The last few years of his life was unfortunately quite sad. After my mah mah‘s passing, his health deteriorated. They used to live with my parents until it became a full time job to care for my yeh yeh, and my parents arranged for him to live at a senior care facility, where they had people who are dedicated to meet all his daily needs, from meals to going to the bathroom. My dad would take him out quite often to get his favourite food since he refused to dine at our house because he was not fond of vegetarian food. We used to control his diet because of his diabetes and high blood pressure, but knowing that his time with us would be short, we had decided that he should be allowed to consume to his heart’s content.

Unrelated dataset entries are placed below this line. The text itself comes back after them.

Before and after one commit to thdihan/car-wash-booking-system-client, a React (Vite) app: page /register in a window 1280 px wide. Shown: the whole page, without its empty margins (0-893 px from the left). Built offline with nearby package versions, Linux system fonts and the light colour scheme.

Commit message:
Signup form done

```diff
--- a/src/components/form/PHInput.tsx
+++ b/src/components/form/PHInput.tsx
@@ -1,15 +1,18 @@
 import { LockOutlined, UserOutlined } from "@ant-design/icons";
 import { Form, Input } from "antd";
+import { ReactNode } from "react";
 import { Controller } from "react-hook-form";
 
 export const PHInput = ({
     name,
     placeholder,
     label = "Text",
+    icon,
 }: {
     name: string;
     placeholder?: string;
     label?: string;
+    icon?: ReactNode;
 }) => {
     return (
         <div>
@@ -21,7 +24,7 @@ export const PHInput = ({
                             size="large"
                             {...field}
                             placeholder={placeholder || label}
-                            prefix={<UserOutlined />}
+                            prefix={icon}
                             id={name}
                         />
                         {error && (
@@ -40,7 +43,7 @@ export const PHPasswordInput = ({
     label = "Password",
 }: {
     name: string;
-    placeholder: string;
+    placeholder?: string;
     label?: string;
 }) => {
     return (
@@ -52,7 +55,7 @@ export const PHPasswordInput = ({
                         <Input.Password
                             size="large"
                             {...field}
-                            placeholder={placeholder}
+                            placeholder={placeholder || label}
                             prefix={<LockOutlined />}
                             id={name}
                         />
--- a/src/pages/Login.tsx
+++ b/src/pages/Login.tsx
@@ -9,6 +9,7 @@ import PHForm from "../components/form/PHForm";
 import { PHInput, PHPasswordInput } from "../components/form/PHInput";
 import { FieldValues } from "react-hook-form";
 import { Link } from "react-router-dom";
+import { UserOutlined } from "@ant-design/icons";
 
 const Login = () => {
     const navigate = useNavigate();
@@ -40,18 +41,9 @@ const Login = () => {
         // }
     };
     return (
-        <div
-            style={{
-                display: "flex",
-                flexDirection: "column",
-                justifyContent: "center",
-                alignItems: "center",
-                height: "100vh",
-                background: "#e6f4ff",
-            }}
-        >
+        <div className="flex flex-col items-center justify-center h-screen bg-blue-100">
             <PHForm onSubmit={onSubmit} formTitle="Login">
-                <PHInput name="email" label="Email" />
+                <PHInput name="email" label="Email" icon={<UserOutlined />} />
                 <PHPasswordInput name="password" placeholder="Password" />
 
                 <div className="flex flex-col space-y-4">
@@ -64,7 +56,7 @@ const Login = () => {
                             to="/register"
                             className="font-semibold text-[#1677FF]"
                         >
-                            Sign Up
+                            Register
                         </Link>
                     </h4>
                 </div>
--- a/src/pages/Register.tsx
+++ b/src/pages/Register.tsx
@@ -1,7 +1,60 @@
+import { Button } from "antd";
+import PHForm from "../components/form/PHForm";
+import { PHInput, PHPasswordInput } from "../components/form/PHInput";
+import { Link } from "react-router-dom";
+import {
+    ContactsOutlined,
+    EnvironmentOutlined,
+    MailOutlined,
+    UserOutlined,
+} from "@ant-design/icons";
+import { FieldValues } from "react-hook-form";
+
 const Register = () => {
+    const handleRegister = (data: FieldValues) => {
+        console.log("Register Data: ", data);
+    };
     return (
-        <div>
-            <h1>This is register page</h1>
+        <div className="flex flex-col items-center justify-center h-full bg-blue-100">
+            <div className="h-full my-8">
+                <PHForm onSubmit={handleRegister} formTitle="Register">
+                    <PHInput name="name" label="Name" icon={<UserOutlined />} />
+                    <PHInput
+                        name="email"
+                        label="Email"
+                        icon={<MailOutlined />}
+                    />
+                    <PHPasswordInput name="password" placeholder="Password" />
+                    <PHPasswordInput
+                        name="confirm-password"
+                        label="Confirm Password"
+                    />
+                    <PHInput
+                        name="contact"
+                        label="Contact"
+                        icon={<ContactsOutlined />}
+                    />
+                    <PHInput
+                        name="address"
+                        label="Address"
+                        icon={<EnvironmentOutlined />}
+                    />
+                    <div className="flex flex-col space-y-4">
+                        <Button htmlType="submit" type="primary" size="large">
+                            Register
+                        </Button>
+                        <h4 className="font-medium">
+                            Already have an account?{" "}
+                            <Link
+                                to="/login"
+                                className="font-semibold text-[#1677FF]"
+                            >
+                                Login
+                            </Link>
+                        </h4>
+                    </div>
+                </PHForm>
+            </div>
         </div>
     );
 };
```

During my last trip home to Malaysia for Chinese New Year in 2009, I tried to pry into his brain to get to know him better. But alas, his memories were all scrambled and his facts were all over the place. He barely remembered me, and his heart pined for his grandson, other granddaughter and my uncle. He also often wondered where his money went and tears would roll down his cheeks ever so often whenever he asked for them. There was nothing that my family could do for him since it seemed like we weren’t his favourite for reasons unknown.

Well, here we are now… at the end of his 80 something years’ journey. We are glad that he can finally rest in peace. I only wished that technology would be so great that we can copy our grandparents’ memories before they leave us so that the next generation is able to see the past through their eyes… is that too freaky?